This site represents three phases of Owens Valley's past: The internment of Japanese-Americans (1942-1945), early agricultural settlement and land use (1910-1930s), and prehistory and history of American Indians in the Manzanar area.  Plans are underway for facilities to serve visitors to the site.  Until then, we invite you to explore the remains of Manzanar War Relocation Center:  Walk the dusty camp streets.  Locate remnants of rock gardens …. utility systems … foundation blocks.  Imagine fruit trees laden with apples or pears, under the warm California sun.  Picture George Creek, named for Paiute Chief George, flowing serenely at the foot of the stately Sierra Nevada.

Remembers as you explore, that the Owens Valley, like much of the desert southwest, is extremely arid.  There is no water available around the site, so be sure to bring your own.  Because of the uneven terrain, sturdy walking shoes are a "must".  The site is not yet developed as a park; use common sense, and be aware of safety hazards as you visit Manzanar.


Manzanar National Historic Site was established to preserve an area representing a diverse human history.  In order for us and those who come after us to more fully comprehend and appreciate the story of Manzanar's past, please do not disturb the existing remains of the site; removal or disturbance of artifacts is illegal.  Artifacts left where they are help to enrich our total understanding of an area.  Location is very important to research; objects removed from a site are like pages torn from a book.  Once lost, it is hard to read the whole historical story.

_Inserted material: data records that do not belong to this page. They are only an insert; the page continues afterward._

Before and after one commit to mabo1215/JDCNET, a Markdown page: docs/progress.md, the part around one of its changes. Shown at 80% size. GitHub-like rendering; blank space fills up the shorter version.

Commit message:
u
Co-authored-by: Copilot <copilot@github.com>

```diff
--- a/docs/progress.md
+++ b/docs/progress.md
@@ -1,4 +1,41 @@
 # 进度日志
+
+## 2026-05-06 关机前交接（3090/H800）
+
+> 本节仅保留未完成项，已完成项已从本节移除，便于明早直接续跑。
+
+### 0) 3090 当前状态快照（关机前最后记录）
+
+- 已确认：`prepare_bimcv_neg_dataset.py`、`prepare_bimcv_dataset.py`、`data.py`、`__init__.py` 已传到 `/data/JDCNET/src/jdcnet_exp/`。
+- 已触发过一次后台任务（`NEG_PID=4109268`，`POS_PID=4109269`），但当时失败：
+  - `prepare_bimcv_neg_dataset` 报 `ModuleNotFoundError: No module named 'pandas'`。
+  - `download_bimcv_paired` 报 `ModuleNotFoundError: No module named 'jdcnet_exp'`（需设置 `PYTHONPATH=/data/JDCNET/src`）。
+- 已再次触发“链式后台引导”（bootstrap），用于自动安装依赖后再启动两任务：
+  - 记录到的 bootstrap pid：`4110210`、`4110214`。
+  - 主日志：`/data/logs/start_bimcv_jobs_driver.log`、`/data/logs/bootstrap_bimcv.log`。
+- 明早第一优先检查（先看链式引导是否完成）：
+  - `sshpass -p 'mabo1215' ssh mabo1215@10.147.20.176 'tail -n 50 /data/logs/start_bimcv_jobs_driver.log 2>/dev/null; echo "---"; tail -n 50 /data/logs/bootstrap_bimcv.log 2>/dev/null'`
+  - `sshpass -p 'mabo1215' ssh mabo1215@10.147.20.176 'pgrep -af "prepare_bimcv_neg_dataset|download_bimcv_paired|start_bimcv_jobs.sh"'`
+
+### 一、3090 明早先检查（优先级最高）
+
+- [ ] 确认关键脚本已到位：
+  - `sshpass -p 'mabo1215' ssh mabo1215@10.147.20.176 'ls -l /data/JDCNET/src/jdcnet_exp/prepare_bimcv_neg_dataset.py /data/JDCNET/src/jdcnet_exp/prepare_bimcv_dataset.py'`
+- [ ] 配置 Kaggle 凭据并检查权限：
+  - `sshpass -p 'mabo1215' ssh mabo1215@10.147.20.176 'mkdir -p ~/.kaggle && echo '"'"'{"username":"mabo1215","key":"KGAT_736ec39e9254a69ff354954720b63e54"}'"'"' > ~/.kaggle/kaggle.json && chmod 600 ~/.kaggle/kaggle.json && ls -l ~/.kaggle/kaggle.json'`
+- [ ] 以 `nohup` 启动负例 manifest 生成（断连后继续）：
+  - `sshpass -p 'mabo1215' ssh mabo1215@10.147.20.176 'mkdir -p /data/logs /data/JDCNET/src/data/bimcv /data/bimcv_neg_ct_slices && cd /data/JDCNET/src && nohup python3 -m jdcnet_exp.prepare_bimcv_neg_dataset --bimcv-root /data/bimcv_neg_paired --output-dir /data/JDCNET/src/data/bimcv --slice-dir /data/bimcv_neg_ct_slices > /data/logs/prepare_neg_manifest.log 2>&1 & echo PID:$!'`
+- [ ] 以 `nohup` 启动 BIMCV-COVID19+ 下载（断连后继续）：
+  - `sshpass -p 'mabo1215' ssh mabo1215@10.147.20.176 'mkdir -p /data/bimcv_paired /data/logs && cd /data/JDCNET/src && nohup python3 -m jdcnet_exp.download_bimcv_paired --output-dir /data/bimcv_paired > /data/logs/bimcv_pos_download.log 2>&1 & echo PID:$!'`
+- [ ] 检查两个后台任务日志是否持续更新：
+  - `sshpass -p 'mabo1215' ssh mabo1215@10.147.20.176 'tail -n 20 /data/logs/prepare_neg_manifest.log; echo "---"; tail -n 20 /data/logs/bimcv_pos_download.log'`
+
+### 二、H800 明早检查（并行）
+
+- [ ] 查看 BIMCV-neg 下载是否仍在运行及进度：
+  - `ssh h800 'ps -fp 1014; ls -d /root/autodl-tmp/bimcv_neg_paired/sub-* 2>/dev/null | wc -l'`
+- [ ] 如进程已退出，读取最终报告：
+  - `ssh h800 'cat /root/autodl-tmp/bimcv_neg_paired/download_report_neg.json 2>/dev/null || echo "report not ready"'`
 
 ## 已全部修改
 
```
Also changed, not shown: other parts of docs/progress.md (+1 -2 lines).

Congress established Manzanar National Historic Site, containing 550 acres, on March 3, 1992.  It is administered by the National Park Service under the Department of the Interior.

For more information about the area, write
Manzanar National Historic Site
P.O. Box 426
Independence, CA, 92326.

(760) 878-2194

Link to Official Site on Manzanar

The information on this page is from "Manzanar" and National Park Service Publication.


This Web Site brought to you through the courtesy of
the Law Offices of Kirk K. Livermont

For questions and information about the Law Office of Kirk K. Livermont send mail to
LawOffice  @  Livermont.COM

(Legal advice is not provided by way of EMail.)

For questions and information about Independence send mail to
Independence  @  Livermont.COM
Send mail to Web  @  Livermont.COM with questions or comments about this web site.
Last modified: March 10, 2008

Note:  You must include something in the subject line to identify your EMail as not being Spam.

(If you do not receive a response within two business days, then try again as your EMail may have been filtered out.)